Saturday, 10 June 2017

For one day only - Karen Bush

As I grow older, I get grumpier, but if there is one thing which is really guaranteed to annoy the hell out of me, it is when I've bought an eBook for the full whack and then a few weeks later I spot it on promo at a hugely reduced price or even - horrors! - free.
          I feel unfairly treated. It's like those offers that banks and building societies use to suck in  new punters - a bit of giveaway cash or a bucketload of vouchers or whatever. Yet as a long standing customer of the same institution, what do I get? Zilch. My loyalty and long term custom is not rewarded.
          Those freeby eBooks make my blood boil in much the same way. Fair enough if they start out as free or very cheap: it can be a great way of enticing new readers into picking up your book. Especially if it is the first in a series, a permanently free or very cheap price can be the perfect way of hooking someone - it's happened to me several times, most recently with the hugely enjoyable tongue in cheek time travelling romps written by Jodi Taylor.
Promotions are terrific when a book is new out, but as far as I'm concerned, to knock the price down after it has been out for a while, sucks.
          Speaking as a  customer to all you writers, if you are going to do it then you might at least warn me so I can decide whether I want to buy at full price now because I want it this minute or whether I'll be happy to wait a day/ a month/a year (please specify the promo date you have in mind) when I can buy it more cheaply, or even download it for nothing. That seems fairer.




4 comments:

julia jones said...

completely fair point

JO said...

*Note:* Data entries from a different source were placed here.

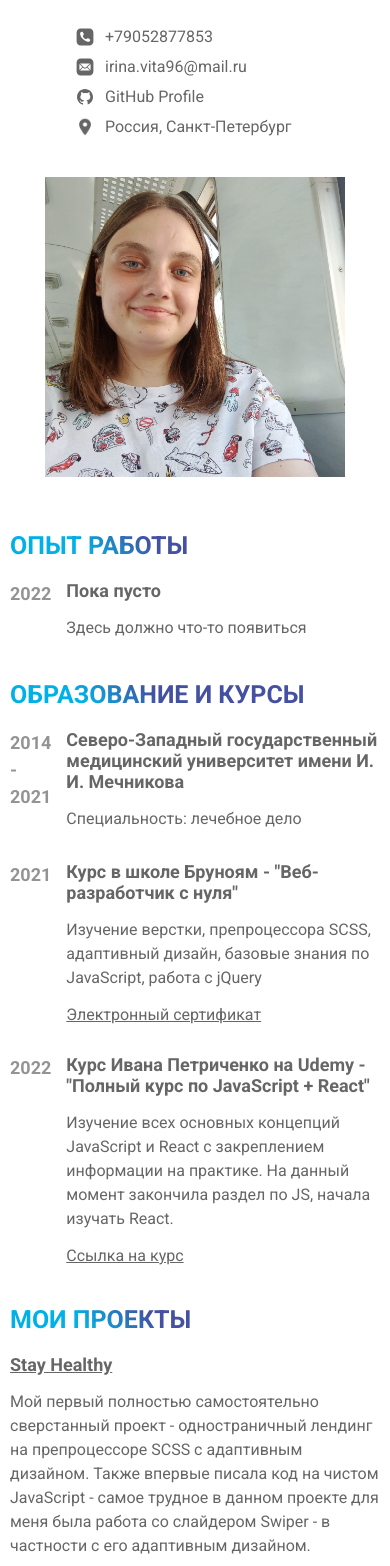
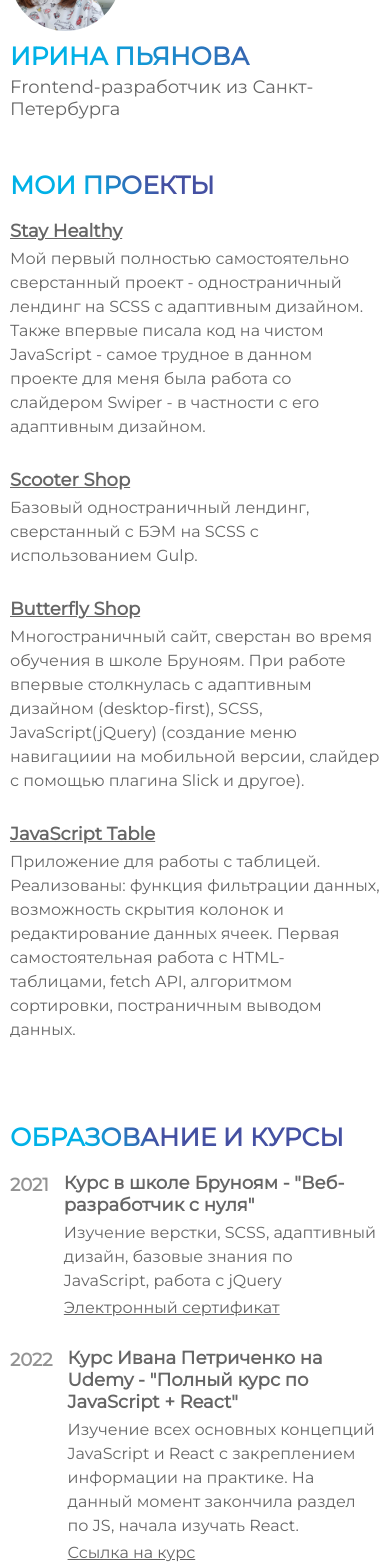
Before and after one commit to irinapyanova/Irina-Pyanova-Resume, a plain HTML site: page index.html in a window 390 px wide. Shown: the part 110-1676 px from the top of the page. Drawn offline with Linux system fonts and the light colour scheme.

Commit message:
update resume structure&text, fix styles

```diff
--- a/index.html
+++ b/index.html
@@ -1,5 +1,6 @@
 <!DOCTYPE html>
 <html lang="ru">
+
 <head>
   <meta charset="UTF-8">
   <meta http-equiv="X-UA-Compatible" content="IE=edge">
@@ -7,7 +8,8 @@
   <link rel="stylesheet" href="style.css">
   <link rel="preconnect" href="https://fonts.googleapis.com">
   <link rel="preconnect" href="https://fonts.gstatic.com" crossorigin>
-      <link href="https://fonts.googleapis.com/css2?family=Roboto:wght@400;700&display=swap" rel="stylesheet">
+  <link href="https://fonts.googleapis.com/css2?family=Montserrat&family=Roboto:wght@400;700&display=swap"
+    rel="stylesheet">
   <title>Резюме</title>
 </head>
 
@@ -17,34 +19,109 @@
     <main class="main">
       <section class="lead">
         <div class="lead__info">
+          <img src="img/resume-pic.jpg" alt="Фотография Ирины Пьяновой" class="lead__pic">
+          <div class="lead__name">
             <h1 class="lead__title">Ирина Пьянова</h1>
-            <h2 class="lead__heading">Frontend Developer</h2>
-            <ul class="contacts">
-              <li class="contact__item">
-                <i class="contact__item-icon" style="background-image: url('img/icon-phone.svg');"></i>
-                <a href="tel:+79052877853" class="contacts__item-link">+79052877853</a>
+            <h2 class="lead__heading">Frontend-разработчик из Санкт-Петербурга</h2>
+          </div>
+        </div>
+      </section>
+
+      <section class="resume">
+        <div class="resume__section" id="projects">
+          <h3 class="resume__section-title">Мои проекты</h3>
+          <ul class="resume__list">
+            <li class="resume__item resume__item--projects">
+              <i class="resume__icon"></i>
+              <div class="resume__text">
+                <h4 class="resume__text-title">
+                  <a target="_blank" href="https://irinapyanova.github.io/stay-healthy/"
+                    class="resume__project-link">Stay Healthy</a>
+                </h4>
+                <p class="resume__text-info">Мой первый полностью самостоятельно сверстанный проект - одностраничный
+                  лендинг на SCSS с адаптивным дизайном. Также впервые писала код на чистом JavaScript - самое трудное в
+                  данном проекте для меня была работа со слайдером Swiper - в частности с его адаптивным дизайном.</p>
+              </div>
             </li>
 
-              <li class="contact__item">
-                <i class="contact__item-icon" style="background-image: url('img/icon-mail.svg');"></i>
-                <a href="mailto:irina.vita96@mail.ru" class="contacts__item-link">irina.vita96@mail.ru</a>
+            <li class="resume__item resume__item--projects">
+              <i class="resume__icon"></i>
+              <div class="resume__text">
+                <h4 class="resume__text-title">
+                  <a target="_blank" href="https://irinapyanova.github.io/Scooter-shop/"
+                    class="resume__project-link">Scooter Shop</a>
+                </h4>
+                <p class="resume__text-info">Базовый одностраничный лендинг, сверстанный с БЭМ на SCSS с использованием
+                  Gulp.</p>
+              </div>
             </li>
 
-              <li class="contact__item">
-                <i class="contact__item-icon" style="background-image: url('img/icon-github.svg');"></i>
-                <a href="https://github.com/irinapyanova" class="contacts__item-link">GitHub Profile</a>
+            <li class="resume__item resume__item--projects">
+              <i class="resume__icon"></i>
+              <div class="resume__text">
+                <h4 class="resume__text-title">
+                  <a target="_blank" href="https://irinapyanova.github.io/butterfly-shop-pyanova/"
+                    class="resume__project-link">Butterfly Shop</a>
+                </h4>
+                <p class="resume__text-info">Многостраничный сайт, сверстан во время обучения в школе Бруноям. При
+                  работе впервые столкнулась с адаптивным дизайном (desktop-first), SCSS, JavaScript(jQuery) (создание
+                  меню навигациии на мобильной версии, слайдер с помощью плагина Slick и другое).</p>
+              </div>
             </li>
 
-              <li class="contact__item">
-                <i class="contact__item-icon" style="background-image: url('img/icon-location.png');"></i>
-                Россия, Санкт-Петербург
+            <li class="resume__item resume__item--projects">
+              <i class="resume__icon"></i>
+              <div class="resume__text">
+                <h4 class="resume__text-title">
+                  <a target="_blank" href="https://irinapyanova.github.io/Table-JS/"
+                    class="resume__project-link">JavaScript Table</a>
+                </h4>
+                <p class="resume__text-info">Приложение для работы с таблицей. Реализованы: функция фильтрации данных,
+                  возможность скрытия колонок и редактирование данных ячеек. Первая самостоятельная работа с
+                  HTML-таблицами, fetch API, алгоритмом сортировки, постраничным выводом данных.</p>
+              </div>
             </li>
           </ul>
         </div>
-          <img src="img/resume-pic.jpg" alt="Фотография Ирины Пьяновой" class="lead__pic">
-        </section>
 
-        <section class="resume">
+        <div class="resume__section">
+          <h3 class="resume__section-title">Образование и курсы</h3>
+          <ul class="resume__list">
+
+            <li class="resume__item">
+              <span class="resume__year">2021</span>
+              <i class="resume__icon"></i>
+              <div class="resume__text">
+                <h4 class="resume__text-title">Курс в школе Бруноям - "Веб-разработчик с нуля"</h4>
+                <p class="resume__text-info">Изучение верстки, SCSS, адаптивный дизайн, базовые знания по JavaScript,
+                  работа с jQuery</p>
+                <a href="files/certificate-pyanova.pdf" class="diploma-link">Электронный сертификат</a>
+              </div>
+            </li>
+
+            <li class="resume__item">
+              <span class="resume__year">2022</span>
+              <i class="resume__icon"></i>
+              <div class="resume__text">
+                <h4 class="resume__text-title">Курс Ивана Петриченко на Udemy - "Полный курс по JavaScript + React"</h4>
+                <p class="resume__text-info">Изучение всех основных концепций JavaScript и React c закреплением
+                  информации на практике. На данный момент закончила раздел по JS, начала изучать React.</p>
+                <a href="https://www.udemy.com/course/javascript_full/" class="diploma-link">Ссылка на курс</a>
+              </div>
+            </li>
+
+            <li class="resume__item">
+              <span class="resume__year">2014 - 2021</span>
+              <i class="resume__icon"></i>
+              <div class="resume__text">
+                <h4 class="resume__text-title">Северо-Западный государственный медицинский университет имени И. И.
+                  Мечникова</h4>
+                <p class="resume__text-info">Специальность: лечебное дело</p>
+              </div>
+            </li>
+          </ul>
+        </div>
+
         <div class="resume__section">
           <h3 class="resume__section-title">Опыт работы</h3>
           <ul class="resume__list">
@@ -58,98 +135,34 @@
             </li>
           </ul>
         </div>
-
-          <div class="resume__section">
-            <h3 class="resume__section-title">Образование и курсы</h3>
-            <ul class="resume__list">
-              <li class="resume__item">
-                <span class="resume__year">2014 - 2021</span>
-                <i class="resume__icon"></i>
-                <div class="resume__text">
-                  <h4 class="resume__text-title">Северо-Западный государственный медицинский университет имени И. И. Мечникова</h4>
-                  <p class="resume__text-info">Специальность: лечебное дело</p>
-                </div>
-              </li>
-
-              <li class="resume__item">
-                <span class="resume__year">2021</span>
-                <i class="resume__icon"></i>
-                <div class="resume__text">
-                  <h4 class="resume__text-title">Курс в школе Бруноям - "Веб-разработчик с нуля"</h4>
-                  <p class="resume__text-info">Изучение верстки, препроцессора SCSS, адаптивный дизайн, базовые знания по JavaScript, работа с jQuery</p>
-                  <a href="files/certificate-pyanova.pdf" class="diploma-link">Электронный сертификат</a>
-                </div>
-              </li>
-
-              <li class="resume__item">
-                <span class="resume__year">2022</span>
-                <i class="resume__icon"></i>
-                <div class="resume__text">
-                  <h4 class="resume__text-title">Курс Ивана Петриченко на Udemy - "Полный курс по JavaScript + React"</h4>
-                  <p class="resume__text-info">Изучение всех основных концепций JavaScript и React c закреплением информации на практике. На данный момент закончила раздел по JS, начала изучать React.</p>
-                  <a href="https://www.udemy.com/course/javascript_full/" class="diploma-link">Ссылка на курс</a>
-                </div>
-              </li>
-            </ul>
-          </div>
-
-          <div class="resume__section">
-            <h3 class="resume__section-title">Мои проекты</h3>
-            <ul class="resume__list">
-              <li class="resume__item resume__item--projects">
-                <i class="resume__icon"></i>
-                <div class="resume__text">
-                  <h4 class="resume__text-title">
-                    <a href="https://irinapyanova.github.io/stay-healthy/" class="resume__project-link">Stay Healthy</a>
-                  </h4>
-                  <p class="resume__text-info">Мой первый полностью самостоятельно сверстанный проект - одностраничный лендинг на препроцессоре SCSS с адаптивным дизайном. Также впервые писала код на чистом JavaScript -
-                  самое трудное в данном проекте для меня была работа со слайдером Swiper - в частности с его адаптивным дизайном.</p>
-                </div>
-              </li>
-
-              <li class="resume__item resume__item--projects">
-                <i class="resume__icon"></i>
-                <div class="resume__text">
-                  <h4 class="resume__text-title">
-                    <a href="https://irinapyanova.github.io/Scooter-shop/" class="resume__project-link">Scooter Shop</a>
-                  </h4>
-                  <p class="resume__text-info">Базовый одностраничный лендинг, сверстанный по технологии БЭМ на препроцессоре SCSS с использованием таск-менеджера Gulp.</p>
-                </div>
-              </li>
-
-              <li class="resume__item resume__item--projects">
-                <i class="resume__icon"></i>
-                <div class="resume__text">
-                  <h4 class="resume__text-title">
-                    <a href="https://irinapyanova.github.io/butterfly-shop-pyanova/" class="resume__project-link">Butterfly Shop</a>
-                  </h4>
-                  <p class="resume__text-info">Многостраничный сайт, сверстан во время обучения в школе Бруноям. При работе впервые столкнулась с: адаптивным дизайном (desktop-first),
-                  препроцессором SCSS, JavaScript в форме библиотеки jQuery (создание меню навигациии на мобильной версии, слайдер с помощью плагина slick и другое).</p>
-                </div>
-              </li>
-
-              <li class="resume__item resume__item--projects">
-                <i class="resume__icon"></i>
-                <div class="resume__text">
-                  <h4 class="resume__text-title">
-                    <a href="https://irinapyanova.github.io/Table-JS/" class="resume__project-link">JavaScript Table</a>
-                  </h4>
-                  <p class="resume__text-info">Таблица, построенная на основе данных JSON, с функцией фильтрации
-                  данных колонок, возможностью скрытия колонок и редактирования данных ячеек. Первая самостоятельная
-                  работа с HTML-таблицами, fetch API, алгоритмом сортировки, постраничным выводом данных.</p>
-                </div>
-              </li>
-            </ul>
-          </div>
       </section>
     </main>
 
     <aside class="aside">
       <div class="aside__section">
         <h3 class="aside__title">О себе</h3>
-          <p class="aside__text">Меня зовут Ира, мне 26 и я начинающий frontend-разработчик.
-            Начала серьезно интересоваться web-разработкой примерно 5 месяцев назад, в данной сфере меня вдохновляет возможность постоянно развиваться, совершенствоваться и создавать продукты,
+        <p class="aside__text">Меня зовут Ира, мне 25 и я frontend-разработчик.
+          В сфере web-разработки меня вдохновляют
+          возможность постоянно развиваться, совершенствоваться и создавать продукты,
           полезные для людей. </p>
+      </div>
+      <div class="aside__section">
+        <h3 class="aside__title">Связь со мной</h3>
+        <ul class="contacts">
+          <li class="contact__item">
+            <i class="contact__item-icon" style="background-image: url('img/icon-phone.svg');"></i>
+            <a href="tel:+79052877853" class="contacts__item-link">+7 (905)
+              287-78-53</a>
+          </li>
+          <li class="contact__item">
+            <i class="contact__item-icon" style="background-image: url('img/icon-mail.svg');"></i>
+            <a href="mailto:kizaru001@gmail.com" class="contacts__item-link">kizaru001@gmail.com</a>
+          </li>
+          <li class="contact__item">
+            <i class="contact__item-icon" style="background-image: url('img/icon-github.svg');"></i>
+            <a target="_blank" href="https://github.com/irinapyanova" class="contacts__item-link">GitHub</a>
+          </li>
+        </ul>
       </div>
 
       <div class="aside__section">
@@ -161,18 +174,19 @@
         <h3 class="aside__title">Навыки</h3>
         <ul class="aside__list">
           <li class="aside__item">HTML5, CSS3</li>
+          <li class="aside__item">Адаптивный дизайн</li>
+          <li class="aside__item">SCSS</li>
+          <li class="aside__item">Git, GitHub</li>
+          <li class="aside__item">jQuery</li>
           <li class="aside__item">БЭМ</li>
-            <li class="aside__item">SCSS</li>
-            <li class="aside__item">Адаптивный дизайн</li>
           <li class="aside__item">JavaScript (ES6+)</li>
           <li class="aside__item">Базовые знания React</li>
           <li class="aside__item">Gulp, Webpack</li>
-            <li class="aside__item">jQuery</li>
-            <li class="aside__item">Git, GitHub</li>
           <li class="aside__item">Figma</li>
         </ul>
       </div>
     </aside>
   </div>
 </body>
+
 </html>
--- a/style.css
+++ b/style.css
@@ -2,7 +2,7 @@
   margin: 0;
   padding: 0;
   box-sizing: border-box;
-  font-family: 'Roboto', sans-serif;
+  font-family: 'Montserrat', 'Roboto', sans-serif;
 }
 
 .container {
@@ -19,17 +19,18 @@
 
 .lead {
   display: flex;
-  flex-direction: row-reverse;
-  justify-content: flex-end;
+  flex-direction: column;
   margin-bottom: 50px;
 }
 
 .lead__info {
-  margin-left: 50px;
+  display: flex;
+  flex-direction: row;
+  margin-bottom: 20px;
 }
 
 .lead__title {
-  margin-bottom: 15px;
+  margin-bottom: 5px;
   font-size: 35px;
   font-weight: 700;
   text-transform: uppercase;
@@ -38,11 +39,15 @@
   -webkit-text-fill-color: transparent;
 }
 
+.lead__name {
+  display: flex;
+  flex-direction: column;
+  margin-left: 10px;
+}
+
 .lead__heading {
-  margin-bottom: 30px;
   font-size: 18px;
   font-weight: 400;
-  text-transform: uppercase;
 }
 
 .contacts {
@@ -61,6 +66,7 @@
   height: 20px;
   margin-right: 10px;
   background-size: contain;
+  filter: brightness(10);
 }
 
 .contacts__item-link {
@@ -69,23 +75,25 @@
 }
 
 .contacts__item-link:hover {
-  background: -webkit-linear-gradient(225deg, #4451a3 60%, #00b1e7 79%);
-  -webkit-background-clip: text;
-  -webkit-text-fill-color: transparent;
+  text-decoration: underline;
 }
 
 .lead__pic {
   width: 300px;
-  height: 300px;
+  max-width: 150px;
+  border-radius: 999px;
 }
 
 .resume__section {
-  margin-bottom: 40px;
+  margin-bottom: 5rem;
+}
+
+.resume__section:last-child {
+  margin-bottom: 0;
 }
 
 .resume__section-title {
-  margin-left: 105px;
-  margin-bottom: 40px;
+  margin-bottom: 20px;
   background: -webkit-linear-gradient(225deg, #4450a2 60%, #00b1e7 79%);
   -webkit-background-clip: text;
   -webkit-text-fill-color: transparent;
@@ -126,7 +134,7 @@
 }
 
 .resume__text-title {
-  margin-bottom: 15px;
+  margin-bottom: 5px;
   color: rgba(0, 0, 0, 0.6);
   font-size: 18px;
   font-weight: 700;
@@ -138,7 +146,7 @@
 
 .diploma-link {
   display: inline-block;
-  margin-top: 15px;
+  margin-top: 5px;
   color: inherit;
 }
 
@@ -160,6 +168,10 @@
   background: -webkit-linear-gradient(225deg, #4451a3 60%, #00b1e7 79%);
   -webkit-background-clip: text;
   -webkit-text-fill-color: transparent;
+}
+
+#projects .resume__item {
+  justify-content: flex-start;
 }
 
 .aside {
@@ -205,12 +217,22 @@
   }
 
   .lead__info {
+    flex-direction: column;
     margin: 20px 0 40px 0;
   }
 
-  .contacts {
-    max-width: 240px;
-    margin: 0 auto;
+  .lead__name {
+    text-align: left;
+    margin-left: 0;
+  }
+
+  .lead__pic {
+    max-width: 30%;
+    margin-bottom: 10px;
+  }
+
+  .lead__title {
+    font-size: 25px;
   }
 
   .resume__section-title {
```
Lines whose indentation alone changed are shown as unchanged.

I agree - I know we all need to do something different on the marketing front from time to time, but I still think we should be thinking about our own worth as writers. If we give stuff away, we are effectively devaluing everything we do.

Umberto Tosi said...

I agree as well. Long-after-release freebees not only annoy cash buyers, they're lame when it comes to rustling up new readers. It's like spotting a book in the discount bin at a used bookstore. Better if an author-publisher offers an excerpt or a new short story free as a loss leader.

Reb MacRath said...

How about five years after pubbing the first Boss MacTavin mystery, Southern Scotch if I mark it down indefinitely when the fifth book come out next year?